TI claims first for zero-drift, zero-crossover op amp: precision & linearity

by Graham Prophet @ edn-europe.com:

With precision and high input linearity in a single high-performance device, Texas Instruments says it has the first operational amplifier (op amp) to offer both zero-drift and zero-crossover technology. The OPA388 op amp maintains high precision across the entire input range for a variety of industrial applications, including test and measurement, medical and safety equipment, and high-resolution data-acquisition systems.

TI claims first for zero-drift, zero-crossover op amp: precision & linearity – [Link]

XPlotter, The All-In-One Plotter, Engraver and Laser Cutter

XPlotter is an affordable and easy to use desktop plotter, Laser cutter and engraver. It is designed to create a new definition of plotter. By integrating the laser engraver and cutter into the mechanism, it becomes a versatile desktop tool for artists, craftsmen and makers to set their imagination free.

The all-in-one machine can simulate real effects of handmade drawing and writing, can cut out and laser engrave on different materials. In addition, it has the capability to pick and place objects perfectly!

This machine is now live on Kickstarter, check out the video campaign to see XPlotter in action:

 

The writing of XPlotter is outstandingly similar to the real hand writing thanks to the angle of writing and the programmed process. Now you can do your paperwork or write your homework as neat as possible. Also you have the option to choose from a variety of fonts and pens! Drawing outputs also look so real because of demonstrating shadows and tiny tiny details.

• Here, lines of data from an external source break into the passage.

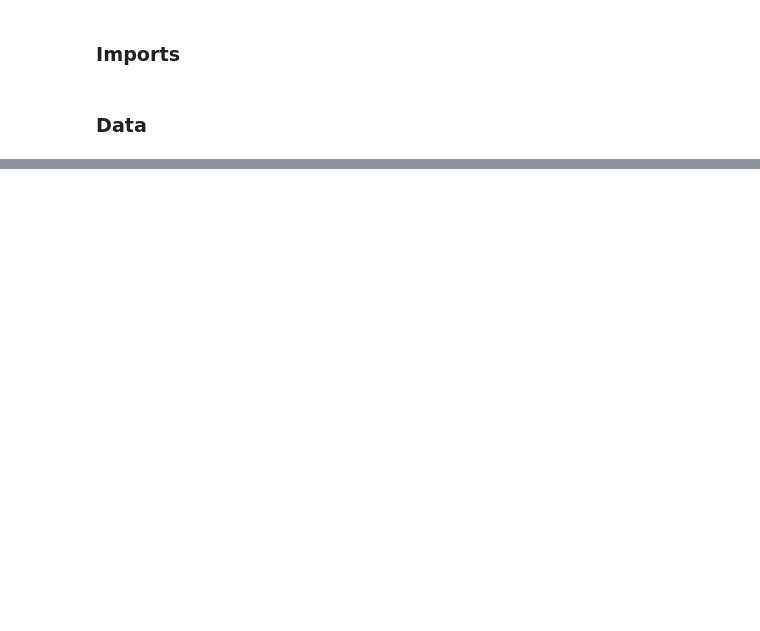
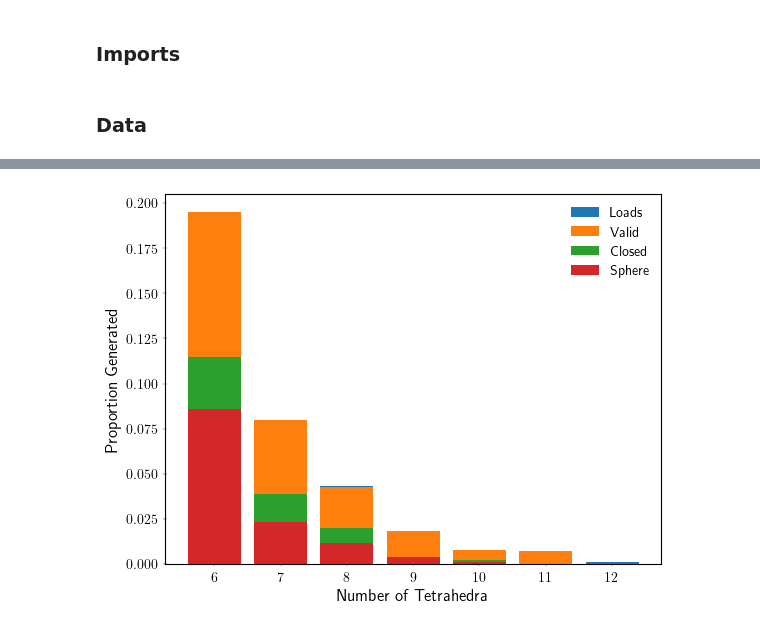
Before and after one commit to dbruwel/pachner-graph-triangulations, a Jupyter notebook: experiments/notebooks/03_analyse_sgd.ipynb, the cells around one changed output, grey strips where cells are left out. Saved outputs shown, nothing was run; the diff lists cells and outputs as text; code cells hidden in the pictures; blank space fills up the shorter version.

```diff
--- a/experiments/notebooks/03_analyse_sgd.ipynb
+++ b/experiments/notebooks/03_analyse_sgd.ipynb
@@ -189,0 +196,15 @@ res = jax.lax.fori_loop(
+# %%
+plt.bar(res_dict['loads'].keys(), res_dict['loads'].values(), label='Loads', color='C0')
+plt.bar(res_dict['valid'].keys(), res_dict['valid'].values(), label='Valid', color='C1')
+plt.bar(res_dict['closed'].keys(), res_dict['closed'].values(), label='Closed', color='C2')
+plt.bar(res_dict['sphere'].keys(), res_dict['sphere'].values(), label='Sphere', color='C3')
+
+plt.xlabel('Number of Tetrahedra')
+plt.ylabel('Proportion Generated')
+
+plt.legend()
+plt.savefig(data_path.parent / 'thesis' / 'figures' / 'generation_efficiency.pdf', bbox_inches='tight')
+
+plt.show()
+# %% [output]
+[figure, added]
```
Also changed, not shown: parts of 26 cells of this notebook, 3 other files.
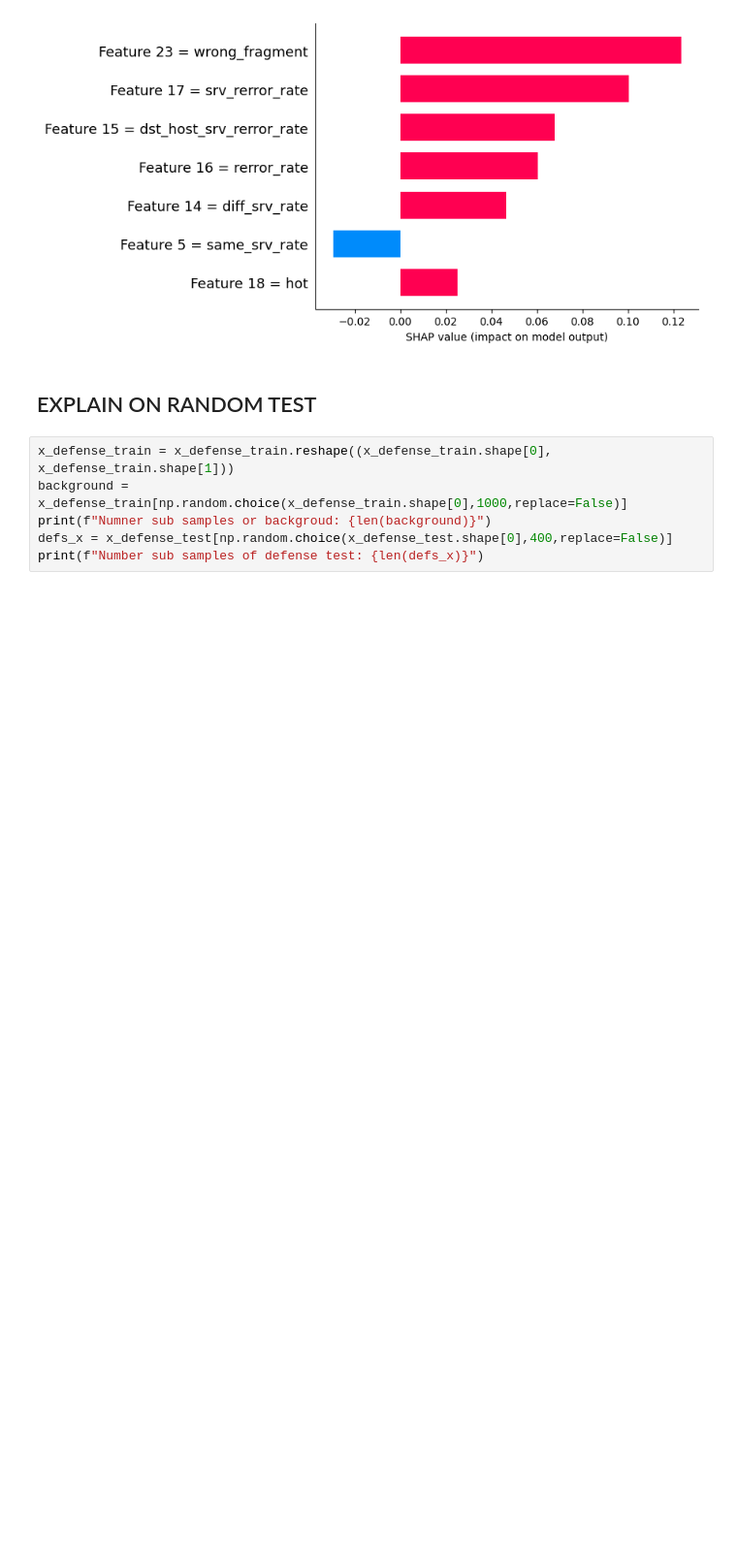
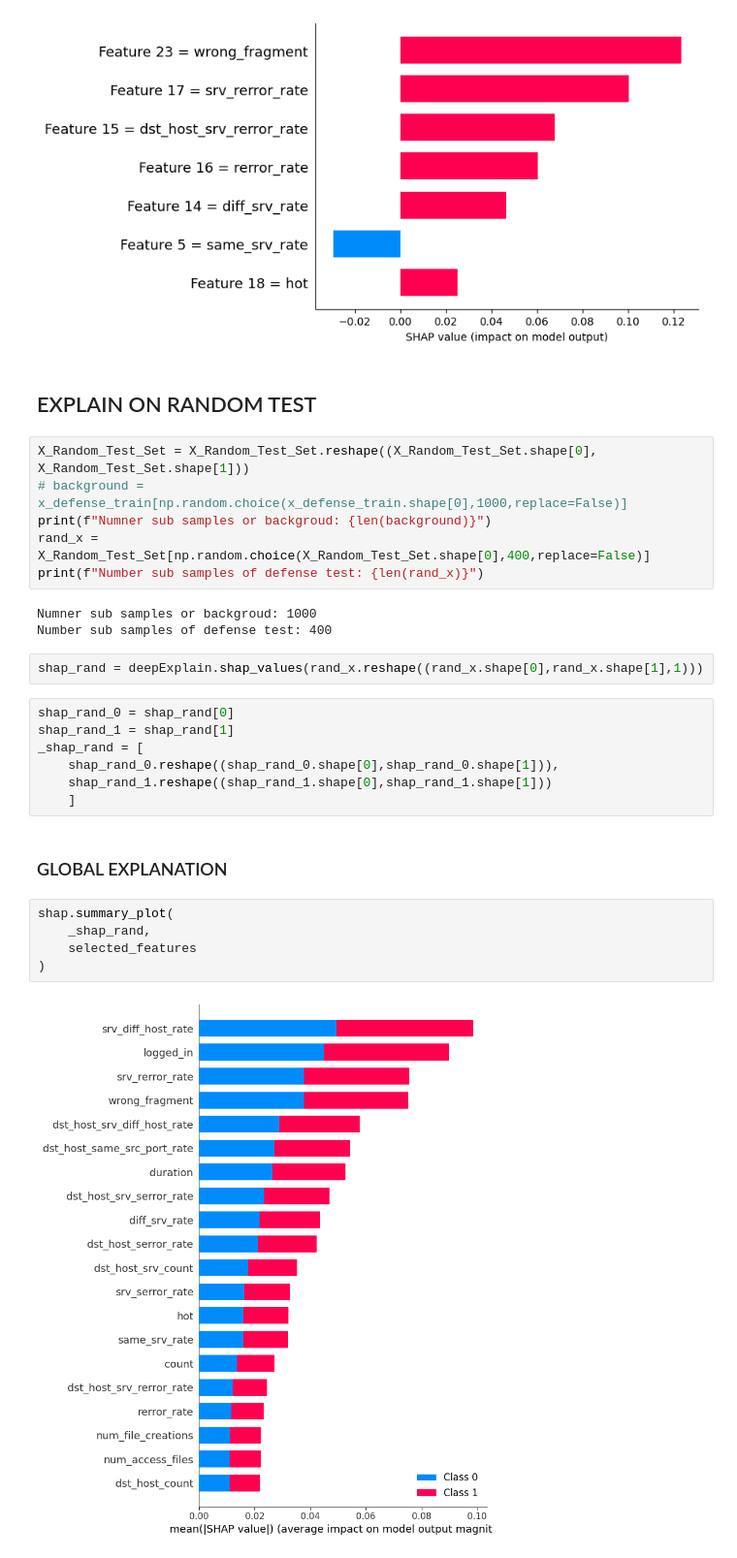
Before and after one commit to zauzooz/DNN_SHAP_AE, a Jupyter notebook: NSL-KDD-defense.ipynb, the cells around one changed output. Shown: that part at 97% size. Drawn from its saved outputs; the diff is of its cells as text; blank space fills up the shorter version.

Commit message:
Random Test Set

```diff
--- a/NSL-KDD-defense.ipynb
+++ b/NSL-KDD-defense.ipynb
@@ -318,8 +338,29 @@ shap.bar_plot(_shap_defs[1][atk_ins_1], selected_features)
 # %% [markdown]
 ## EXPLAIN ON RANDOM TEST
 # %%
-x_defense_train = x_defense_train.reshape((x_defense_train.shape[0], x_defense_train.shape[1]))
-background = x_defense_train[np.random.choice(x_defense_train.shape[0],1000,replace=False)]
+X_Random_Test_Set = X_Random_Test_Set.reshape((X_Random_Test_Set.shape[0], X_Random_Test_Set.shape[1]))
+# background = x_defense_train[np.random.choice(x_defense_train.shape[0],1000,replace=False)]
 print(f"Numner sub samples or backgroud: {len(background)}")
-defs_x = x_defense_test[np.random.choice(x_defense_test.shape[0],400,replace=False)]
-print(f"Number sub samples of defense test: {len(defs_x)}")
+rand_x = X_Random_Test_Set[np.random.choice(X_Random_Test_Set.shape[0],400,replace=False)]
+print(f"Number sub samples of defense test: {len(rand_x)}")
+# %% [output]
+Numner sub samples or backgroud: 1000
+Number sub samples of defense test: 400
+# %%
+shap_rand = deepExplain.shap_values(rand_x.reshape((rand_x.shape[0],rand_x.shape[1],1)))
+# %%
+shap_rand_0 = shap_rand[0]
+shap_rand_1 = shap_rand[1]
+_shap_rand = [
+    shap_rand_0.reshape((shap_rand_0.shape[0],shap_rand_0.shape[1])),
+    shap_rand_1.reshape((shap_rand_1.shape[0],shap_rand_1.shape[1]))
+    ]
+# %% [markdown]
+### GLOBAL EXPLANATION
+# %%
+shap.summary_plot(
+    _shap_rand,
+    selected_features
+)
+# %% [output]
+[figure, added]
```
Also changed, not shown: parts of 8 cells of this notebook.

A wide range of materials like paper, leather, fabric, cloth, and cardboard are able to be engraved by the laser engraver feature of XPlotter. Short time is needed to engrave your artworks due to the powerful laser equipped with the machine. Safety goggles are included too for making sure that users cope with laser safely.

This personal robot that is dedicated to write, draw and engrave for you has no limits. XPlotter team made a built-in vacuum pump system to enable XPlotter to pick and place at a high speed and features a precision within 0.012mm. It only takes you a few minutes to change the end effector into a vacuum suction cup, which is powerful enough to grab spherical items.

Amazingly, the team behind XPlotter has open-sourced the operation interface to welcome more applications made by users through the secondary development.

In short, these are the specifications of this amazing tool!

Check out this comparison between XPlotter and its alternatives.

The retail price will be around $500 but now you have the chance to get the basic XPlotter via the crowdfunding campaign for only $349. The full kit including engraving and pick and place is priced $529, where the final retail after Kickstarter will be $629. This campaign still has 52 days to go, you can check the campaign page now and choose your reward.

More videos of XPlotter in action can be found at this Youtube profile and the official website.

Teardown of a Peaktech 6225A

Teardown and analysis of a Peaktech 6225A power supply from ElectroBob:

I got a Peaktech 6225A power supply to power some things, as it seemed like a good deal, going beyond what one might find normally in these types of supplies: more display resolution and supposedly, lower noise. For this price, this supply is a good deal compared to other similar ones on the market. Let’s see how it performs.

Teardown of a Peaktech 6225A – [Link]